Rising interest rates have put pressure on homeowners, with 87,930 in arrears said UK Finance, up 18% compared with July to September last year.
Among landlords, the number in arrears doubled in a year.
Home repossessions are rare, but lenders and charities urge people to act early when facing trouble.
Despite the sharp rise in mortgages in arrears, the number where payments have fallen behind still represent just 1% of the 8.8 million outstanding mortgages, trade body UK Finance said.
That will come as a relief during a period of tough cost-of-living pressures and steadily rising interest rates.
However, homeowners tend to prioritise their mortgage repayments, sometimes leaving them unable to pay other bills. Such circumstances are masked by these figures.
But there has now been a relatively sharp rise in arrears, as the pressure gets more intense and fixed mortgage deals expire and are replaced by more expensive loans. An estimated 1.6 million deals will expire next year, with the vast majority rolling onto much higher rates of interest.
The number of homeowners in arrears was up 7% in July to September compared with the previous quarter, UK Finance said.
One 79-year-old homeowners said that he had cut back on other costs as much as he could, but was only able to pay part of his mortgage bill each month.
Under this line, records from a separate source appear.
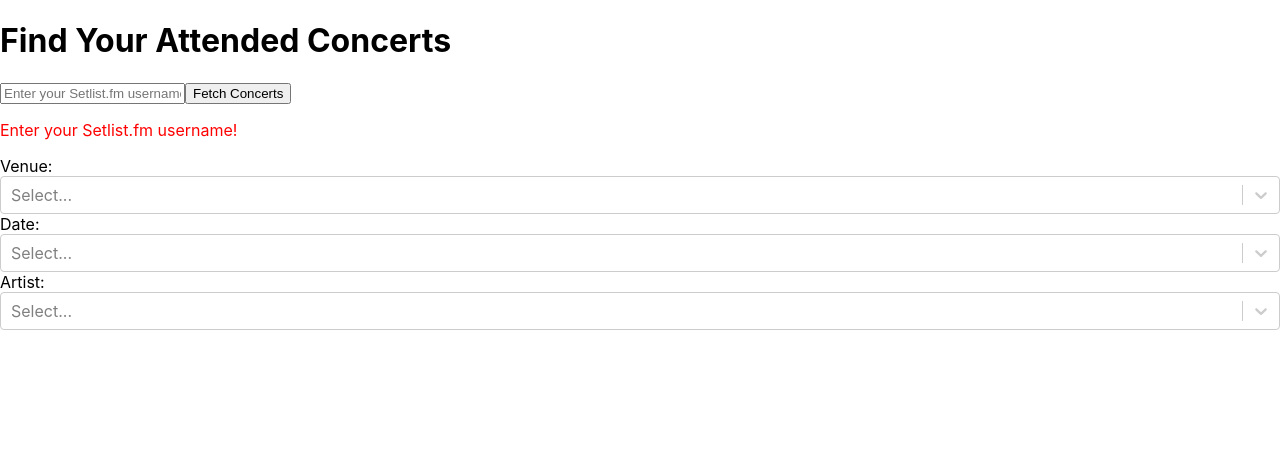
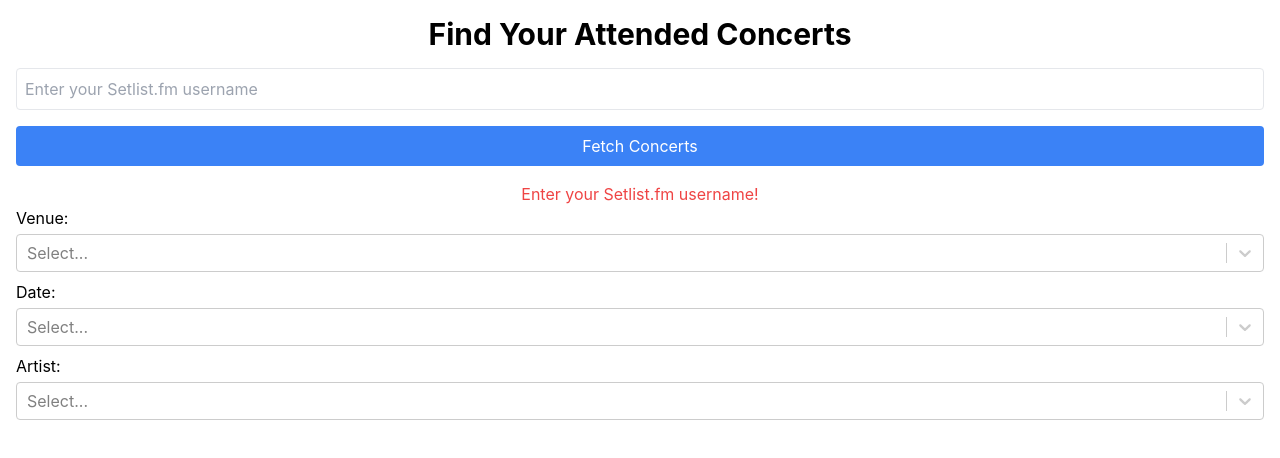
Before and after one commit to seanisthegood/setlistcomp, a React (Create React App) app in the folder frontend/: page / in a window 1280 px wide. Both pictures are taken after a click on the button "Fetch Concerts". Shown: the top 458 px of the page. Built offline with nearby package versions, Linux system fonts and the light colour scheme.

Commit message:
tailwinds styling

```diff
--- a/frontend/src/App.js
+++ b/frontend/src/App.js
@@ -1,43 +1,42 @@
 import React, { useState, useEffect } from "react";
 import Select from "react-select";
+import './index.css';
 
 function App() {
-  const [username, setUsername] = useState("");  // Initialize username state
-  const [concerts, setConcerts] = useState([]);  // Initialize concerts state
-  const [error, setError] = useState("");        // Initialize error state
-  const [selectedVenue, setSelectedVenue] = useState([]);  // Initialize selected venue state
-  const [selectedDate, setSelectedDate] = useState([]);    // Initialize selected date state
-  const [selectedArtist, setSelectedArtist] = useState([]); // Initialize selected artist state
-  const [youtubeLinks, setYoutubeLinks] = useState({});    // Initialize YouTube links state
-  const [loading, setLoading] = useState(false);           // Initialize loading state
+  const [username, setUsername] = useState("");
+  const [concerts, setConcerts] = useState([]);
+  const [error, setError] = useState("");
+  const [selectedVenue, setSelectedVenue] = useState([]);
+  const [selectedDate, setSelectedDate] = useState([]);
+  const [selectedArtist, setSelectedArtist] = useState([]);
+  const [youtubeLinks, setYoutubeLinks] = useState({});
+  const [loading, setLoading] = useState(false);
 
-  // Function to fetch concerts from Flask API
   const fetchConcerts = () => {
     if (!username) {
-      setError("Enter your Setlist.fm username!");  // Update error state
+      setError("Enter your Setlist.fm username!");
       return;
     }
 
-    setLoading(true);  // Set loading state to true
+    setLoading(true);
     fetch(`http://127.0.0.1:5000/api/concerts?username=${username}`)
       .then(response => response.json())
       .then(data => {
-        setLoading(false);  // Set loading state to false
+        setLoading(false);
         if (data.error) {
-          setError(data.error);  // Update error state
-          setConcerts([]);       // Clear concerts state
+          setError(data.error);
+          setConcerts([]);
         } else {
-          setConcerts(data.concerts);  // Update concerts state
-          setError("");                // Clear error state
+          setConcerts(data.concerts);
+          setError("");
         }
       })
       .catch(() => {
-        setLoading(false);  // Set loading state to false
-        setError("Error fetching concerts.");  // Update error state
+        setLoading(false);
+        setError("Error fetching concerts.");
       });
   };
 
-  // Function to search for a concert on YouTube
   const searchYouTube = (concert) => {
     console.log("Concert data:", concert);
     if (!concert || !concert.artist || !concert.venue || !concert.venue.city || !concert.eventDate) {
@@ -48,11 +47,11 @@
     const { artist, venue, eventDate } = concert;
     const city = venue.city.name;
     console.log(`Searching YouTube for: ${artist.name} at ${venue.name} in ${city} on ${eventDate}`);
-    setLoading(true);  // Set loading state to true
+    setLoading(true);
     fetch(`http://127.0.0.1:5000/api/concert/videos?artist=${artist.name}&venue=${venue.name}&city=${city}&date=${eventDate}`)
       .then(response => response.json())
       .then(data => {
-        setLoading(false);  // Set loading state to false
+        setLoading(false);
         console.log("YouTube search response:", data);
         if (data.youtube_links) {
           setYoutubeLinks(prevLinks => ({
@@ -67,7 +66,7 @@
         }
       })
       .catch(error => {
-        setLoading(false);  // Set loading state to false
+        setLoading(false);
         console.error("Error fetching YouTube videos:", error);
         setYoutubeLinks(prevLinks => ({
           ...prevLinks,
@@ -76,12 +75,10 @@
       });
   };
 
-  // Get unique venues, dates, and artists for dropdown menus
   const uniqueVenues = [...new Set(concerts.map(concert => concert.venue.name))];
   const uniqueDates = [...new Set(concerts.map(concert => concert.eventDate))];
   const uniqueArtists = [...new Set(concerts.map(concert => concert.artist.name))];
 
-  // Filter concerts based on selected criteria
   const filteredConcerts = concerts.filter(concert => {
     return (
       (selectedVenue.length === 0 || selectedVenue.some(venue => concert.venue.name === venue.value)) &&
@@ -90,7 +87,6 @@
     );
   });
 
-  // Filter options based on selected criteria
   const filteredVenues = uniqueVenues.filter(venue => {
     return (
       (selectedDate.length === 0 || concerts.some(concert => concert.venue.name === venue && selectedDate.some(date => concert.eventDate === date.value))) &&
@@ -113,64 +109,64 @@
   });
 
   return (
-    <div>
-      <h1>Find Your Attended Concerts</h1>
+    <div className="container mx-auto p-4">
+      <h1 className="text-3xl font-bold mb-4 text-center">Find Your Attended Concerts</h1>
 
-      {/* Input field for username */}
-      <input
-        type="text"
-        placeholder="Enter your Setlist.fm username"
-        value={username}
-        onChange={(e) => setUsername(e.target.value)}  // Update username state
-      />
-      <button onClick={fetchConcerts}>Fetch Concerts</button>
+      <div className="mb-4">
+        <input
+          type="text"
+          placeholder="Enter your Setlist.fm username"
+          value={username}
+          onChange={(e) => setUsername(e.target.value)}
+          className="border p-2 mb-4 w-full rounded"
+        />
+        <button onClick={fetchConcerts} className="bg-blue-500 text-white p-2 rounded w-full">Fetch Concerts</button>
+      </div>
 
-      {/* Display error messages */}
-      {error && <p style={{ color: "red" }}>{error}</p>}
+      {error && <p className="text-red-500 text-center">{error}</p>}
+      {loading && <p className="text-center">Loading...</p>}
 
-      {/* Display loading indicator */}
-      {loading && <p>Loading...</p>}
-
-      {/* Dropdown menus for filtering */}
-      <div>
-        <label>
+      <div className="mb-4">
+        <label className="block mb-2">
           Venue:
           <Select
             isMulti
             options={filteredVenues.map(venue => ({ value: venue, label: venue }))}
             value={selectedVenue}
             onChange={setSelectedVenue}
+            className="mt-1"
           />
         </label>
-        <label>
+        <label className="block mb-2">
           Date:
           <Select
             isMulti
             options={filteredDates.map(date => ({ value: date, label: date }))}
             value={selectedDate}
             onChange={setSelectedDate}
+            className="mt-1"
           />
         </label>
-        <label>
+        <label className="block mb-2">
           Artist:
           <Select
             isMulti
             options={filteredArtists.map(artist => ({ value: artist, label: artist }))}
             value={selectedArtist}
             onChange={setSelectedArtist}
+            className="mt-1"
           />
         </label>
       </div>
 
-      {/* Display concert list */}
-      <ul>
+      <ul className="space-y-4">
         {filteredConcerts.map((concert, index) => (
-          <li key={index}>
+          <li key={index} className="border p-4 rounded shadow-md">
             <strong>{concert.artist.name}</strong> - {concert.eventDate} <br />
             {concert.venue.name}, {concert.venue.city.name}
-            <button onClick={() => searchYouTube(concert)}>Search YouTube</button>
+            <button onClick={() => searchYouTube(concert)} className="bg-green-500 text-white p-2 rounded mt-2">Search YouTube</button>
             {youtubeLinks[concert.eventDate] && (
-              <div>
+              <div className="mt-2">
                 {Array.isArray(youtubeLinks[concert.eventDate]) ? (
                   youtubeLinks[concert.eventDate].map((link, idx) => {
                     const videoId = link.split('v=')[1];
@@ -185,6 +181,7 @@
                         frameBorder="0"
                         allow="accelerometer; autoplay; clipboard-write; encrypted-media; gyroscope; picture-in-picture"
                         allowFullScreen
+                        className="mt-2"
                       ></iframe>
                     );
                   })
--- a/frontend/src/index.css
+++ b/frontend/src/index.css
@@ -1,3 +1,9 @@
+@tailwind base;
+@tailwind components;
+@tailwind utilities;
+
+
+
 body {
   margin: 0;
   font-family: -apple-system, BlinkMacSystemFont, 'Segoe UI', 'Roboto', 'Oxygen',
--- /dev/null
+++ b/frontend/tailwind.config.js
@@ -0,0 +1,10 @@
+/** @type {import('tailwindcss').Config} */
+module.exports = {
+  content: [
+    "./src/**/*.{js,jsx,ts,tsx}",
+  ],
+  theme: {
+    extend: {},
+  },
+  plugins: [],
+}
--- /dev/null
+++ b/postcss.config.js
@@ -0,0 +1,6 @@
+module.exports = {
+  plugins: {
+    tailwindcss: {},
+    autoprefixer: {},
+  },
+}
--- /dev/null
+++ b/tailwind.config.js
@@ -0,0 +1,8 @@
+/** @type {import('tailwindcss').Config} */
+module.exports = {
+  content: [],
+  theme: {
+    extend: {},
+  },
+  plugins: [],
+}
```
Also changed, not shown: package.json (added, +40 -0 lines), 1 other file (tests, documents, lock files or other folders).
“The anxiety is affecting my health,” he said, claiming that he had received slow responses when highlighting the issue to his lender.